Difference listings
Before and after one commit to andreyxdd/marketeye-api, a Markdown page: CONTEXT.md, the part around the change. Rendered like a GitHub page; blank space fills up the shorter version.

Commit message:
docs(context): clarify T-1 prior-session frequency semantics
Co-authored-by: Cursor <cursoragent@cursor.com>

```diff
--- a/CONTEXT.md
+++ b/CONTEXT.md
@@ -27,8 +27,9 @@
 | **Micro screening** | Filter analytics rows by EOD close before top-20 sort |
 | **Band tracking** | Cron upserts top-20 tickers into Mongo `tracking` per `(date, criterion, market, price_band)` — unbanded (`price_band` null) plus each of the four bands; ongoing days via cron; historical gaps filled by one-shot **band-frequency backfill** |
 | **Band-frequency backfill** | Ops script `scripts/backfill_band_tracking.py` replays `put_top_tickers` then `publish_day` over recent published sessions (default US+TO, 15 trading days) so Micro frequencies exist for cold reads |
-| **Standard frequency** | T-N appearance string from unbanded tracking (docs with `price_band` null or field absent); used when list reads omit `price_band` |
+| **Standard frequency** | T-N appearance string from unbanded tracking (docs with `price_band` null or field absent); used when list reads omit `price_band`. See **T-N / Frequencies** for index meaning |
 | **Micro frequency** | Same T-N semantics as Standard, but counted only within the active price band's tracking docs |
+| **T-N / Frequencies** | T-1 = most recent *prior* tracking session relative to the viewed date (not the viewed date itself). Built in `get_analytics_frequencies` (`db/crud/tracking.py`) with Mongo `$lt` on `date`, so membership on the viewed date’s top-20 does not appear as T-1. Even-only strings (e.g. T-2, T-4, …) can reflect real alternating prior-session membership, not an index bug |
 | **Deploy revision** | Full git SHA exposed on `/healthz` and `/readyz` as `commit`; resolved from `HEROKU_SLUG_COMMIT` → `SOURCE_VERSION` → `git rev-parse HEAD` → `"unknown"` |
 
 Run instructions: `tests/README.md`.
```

Task prompt
Apply a filter for "Micro" to the data above, then copy each line that matches.

Reply to the task
 | **Micro screening** | Filter analytics rows by EOD close before top-20 sort |
 | **Band-frequency backfill** | Ops script `scripts/backfill_band_tracking.py` replays `put_top_tickers` then `publish_day` over recent published sessions (default US+TO, 15 trading days) so Micro frequencies exist for cold reads |
 | **Micro frequency** | Same T-N semantics as Standard, but counted only within the active price band's tracking docs |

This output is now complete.